We found clusters of ‘things that work’ in the areas of ‘Early childhood
development and growth’ — reflecting government emphasis on intervening early in the life course. Many programs focused on providing culturally relevant maternal and child health services. As noted, infant mortality rates are improving, as are vaccination rates and children’s hospitalisations for preventable diseases.
Several innovations have targeted school attendance. ‘Things that work’ include programs linking school attendance to participation in sports activities, ‘open education’ programs to support secondary school students in remote areas, and several schemes providing scholarships for indigenous students from regional and remote areas to attend private boarding schools. Indigenous cultural studies have been introduced into some schools’ curricula, with indigenous people involved in their development and delivery. This has improved indigenous students’ self-esteem and achievement at those schools, and provides non-indigenous students with the opportunity to learn more about indigenous people and their perspectives.

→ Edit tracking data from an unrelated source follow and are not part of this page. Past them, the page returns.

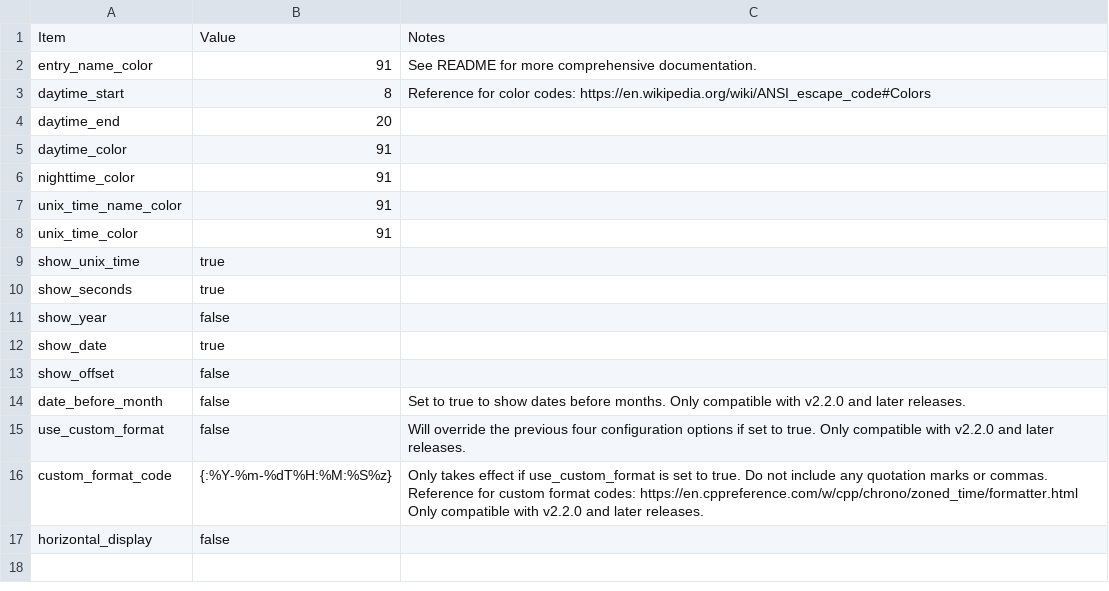
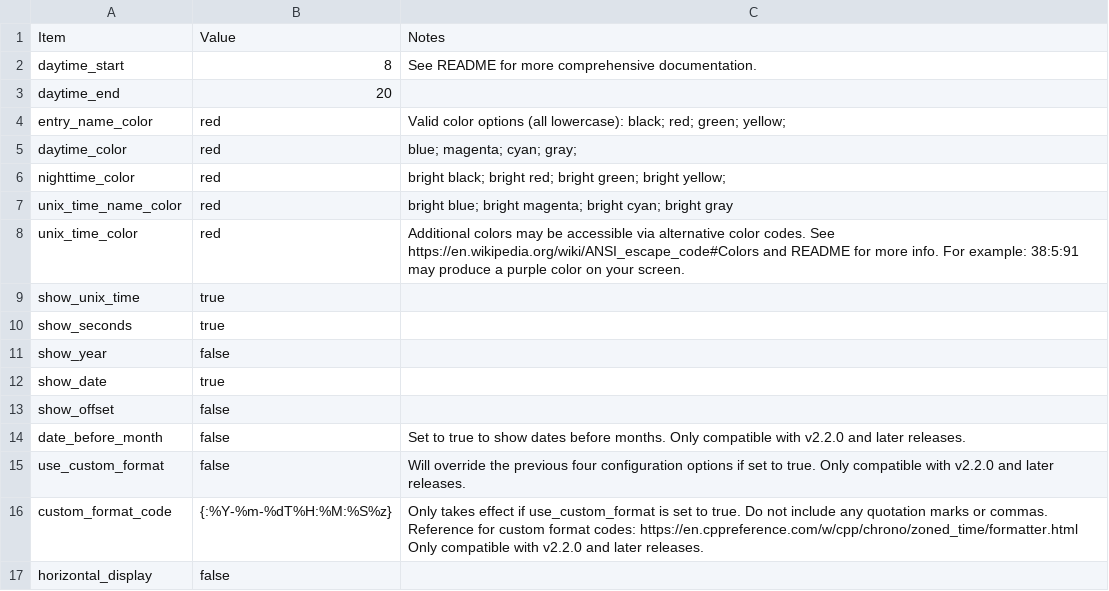
Before and after one commit to kburchfiel/cpp_world_clock_2025, a CSV file: config/config_list_darkroom.csv, drawn as a sheet.

```diff
--- a/config/config_list_darkroom.csv
+++ b/config/config_list_darkroom.csv
@@ -1,9 +1,9 @@
 Item,Value,Notes
-entry_name_color,91,See README for more comprehensive documentation.
-daytime_start,8,Reference for color codes: https://en.wikipedia.org/wiki/ANSI_escape_code#Colors
+daytime_start,8,See README for more comprehensive documentation.
 daytime_end,20,
-daytime_color,91,
-nighttime_color,91,
-unix_time_name_color,91,
-unix_time_color,91,
+entry_name_color,red,Valid color options (all lowercase): black; red; green; yellow;
+daytime_color,red,blue; magenta; cyan; gray;
+nighttime_color,red,bright black; bright red; bright green; bright yellow;
+unix_time_name_color,red,bright blue; bright magenta; bright cyan; bright gray
+unix_time_color,red,Additional colors may be accessible via alternative color codes. See https://en.wikipedia.org/wiki/ANSI_escape_code#Colors and README for more info. For example: 38:5:91 may produce a purple color on your screen.
 show_unix_time,true,
```
Also changed, not shown: config/config_list_default.csv, config/config_list_detailed.csv, 12 other files.
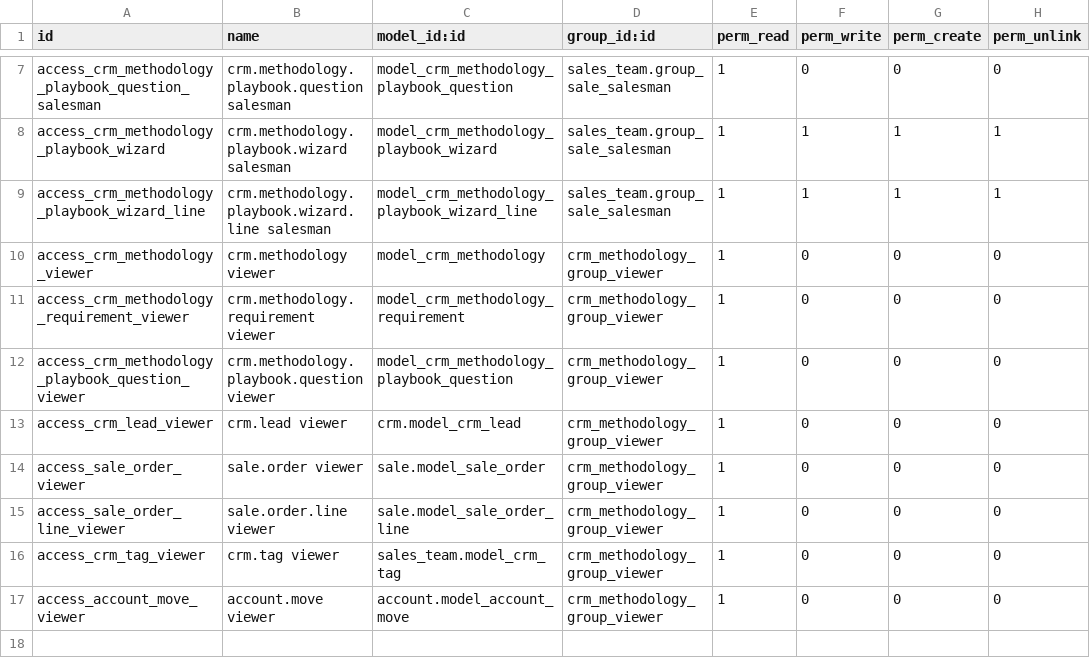
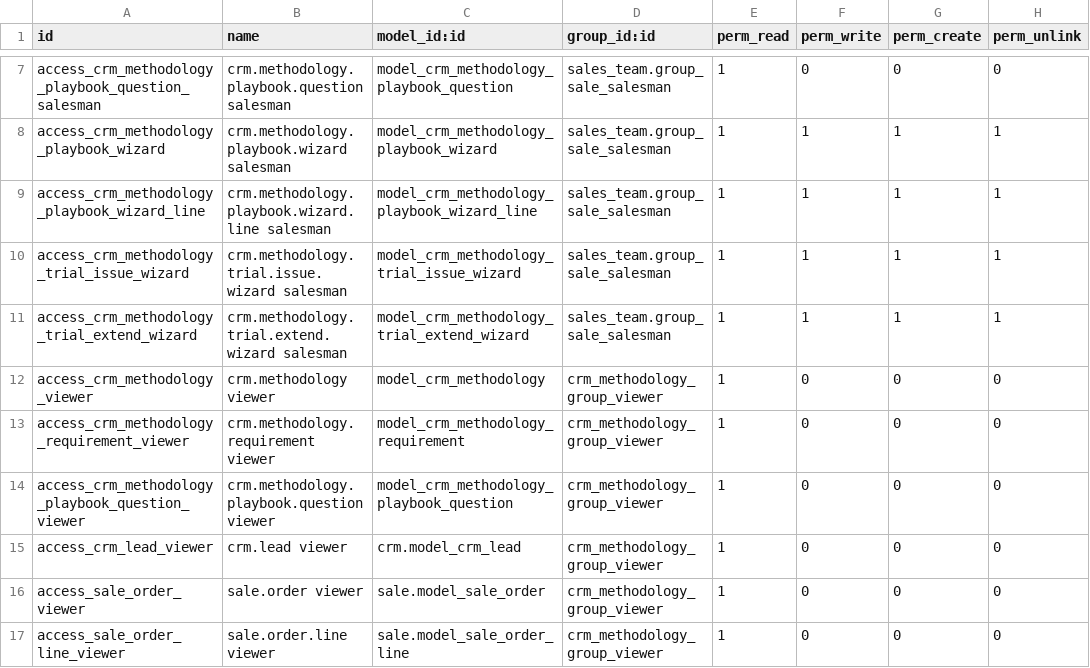
Before and after one commit to dahagag/odoo, a CSV file: custom_addons/crm_methodology/security/ir.model.access.csv, drawn as a sheet; only a part is shown, gaps mark what is left out; the shorter side is filled out with more unchanged rows; the diff names each change by its address in the sheet, - before the commit and + after, or states it on an @@ line.

```diff
--- a/custom_addons/crm_methodology/security/ir.model.access.csv
+++ b/custom_addons/crm_methodology/security/ir.model.access.csv
+row 10: access_crm_methodology_trial_issue_wizard | crm.methodology.trial.issue.wizard salesman | model_crm_methodology_trial_issue_wizard | sales_team.group_sale_salesman | 1 | 1 | 1 | 1
+row 11: access_crm_methodology_trial_extend_wizard | crm.methodology.trial.extend.wizard salesman | model_crm_methodology_trial_extend_wizard | sales_team.group_sale_salesman | 1 | 1 | 1 | 1
```
Also changed, not shown: 8 other files.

Many ‘things that work’ have also emerged in the area of ‘Economic participation and development’, including assisting indigenous people into jobs. Importantly, many of these have strong private sector involvement, particularly from large mining companies operating in remote areas of Australia.

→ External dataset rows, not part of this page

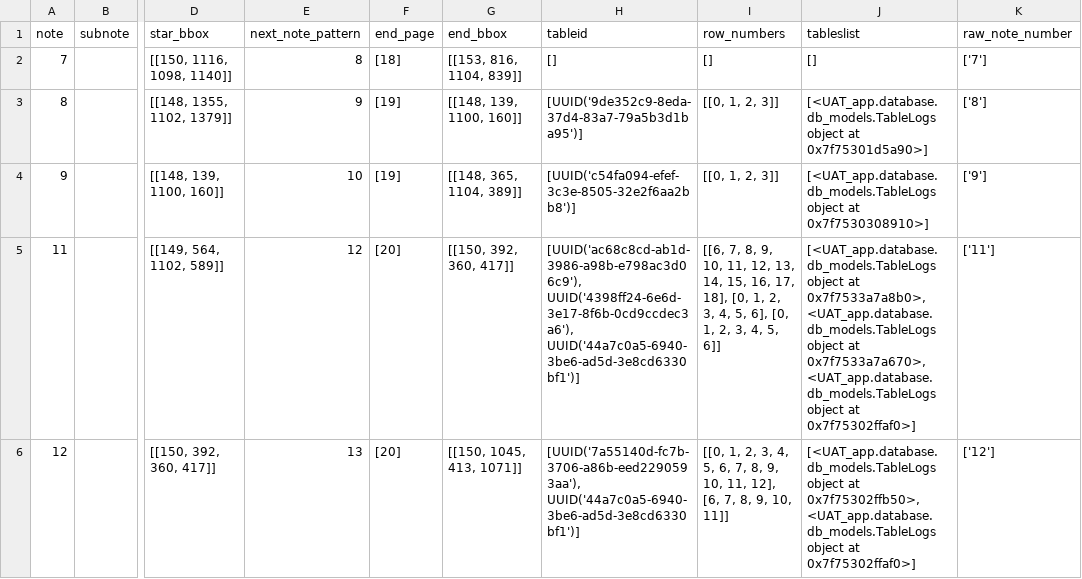
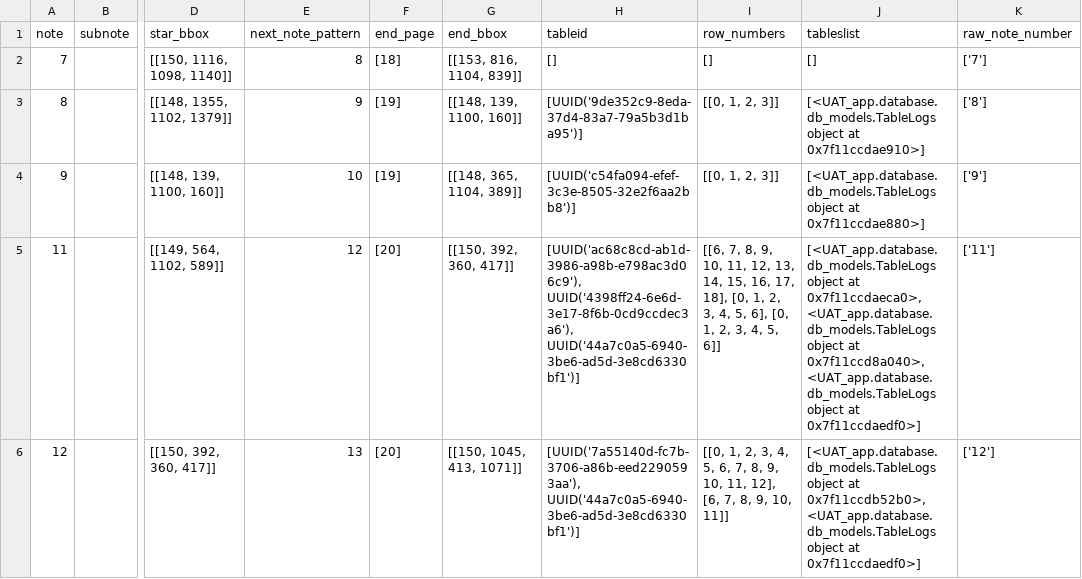
Before and after one commit to AI-paltan/crm_syd_main_app_2, a CSV file: LOGS/7b67619b-41e6-4e04-846a-973953d5b49c/main_page_service_output/notes_region_meta_data.csv, drawn as a sheet; only a part is shown, gaps mark what is left out; the diff covers the shown part only; the diff names each change by its address in the sheet, - before the commit and + after, or states it on an @@ line.

```diff
--- a/LOGS/7b67619b-41e6-4e04-846a-973953d5b49c/main_page_service_output/notes_region_meta_data.csv
+++ b/LOGS/7b67619b-41e6-4e04-846a-973953d5b49c/main_page_service_output/notes_region_meta_data.csv
-J3 (tableslist): …object at 0x7f75301d5a90>]
+J3 (tableslist): …object at 0x7f11ccdae910>]
-J4 (tableslist): …object at 0x7f7530308910>]
+J4 (tableslist): …object at 0x7f11ccdae880>]
-J5 (tableslist): …object at 0x7f7533a7a8b0>, <UAT_app.database.db_models.TableLogs object at 0x7f7533a7a670>, <UAT_app.database.db_models.TableLogs object at 0x7f75302ffaf0>]
+J5 (tableslist): …object at 0x7f11ccdaeca0>, <UAT_app.database.db_models.TableLogs object at 0x7f11ccd8a040>, <UAT_app.database.db_models.TableLogs object at 0x7f11ccdaedf0>]
-J6 (tableslist): …object at 0x7f75302ffb50>, <UAT_app.database.db_models.TableLogs object at 0x7f75302ffaf0>]
+J6 (tableslist): …object at 0x7f11ccdb52b0>, <UAT_app.database.db_models.TableLogs object at 0x7f11ccdaedf0>]
```
Also changed, not shown: 11 edited cells elsewhere in this file, LOGS/712a6d97-dc33-4cb8-b5ca-e56dae5dd169/main_page_service_output/notes_region_meta_data.csv, LOGS/c08ab5f6-9c14-4d0f-8f59-5e26dc427f76/main_page_service_output/notes_region_meta_data.csv, 37 other files.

Our analysis of the ‘things that work’, together with consultations with governments and indigenous people, identified the following factors that many of the success stories have had in common:
• Cooperative approaches between indigenous people and government (and the private sector).
• Community involvement in program design and decision-making — a ‘bottom-up’ rather than ‘top-down’ approach.
• Good governance.
• On-going government support (human as well as financial).
Read the full speech here.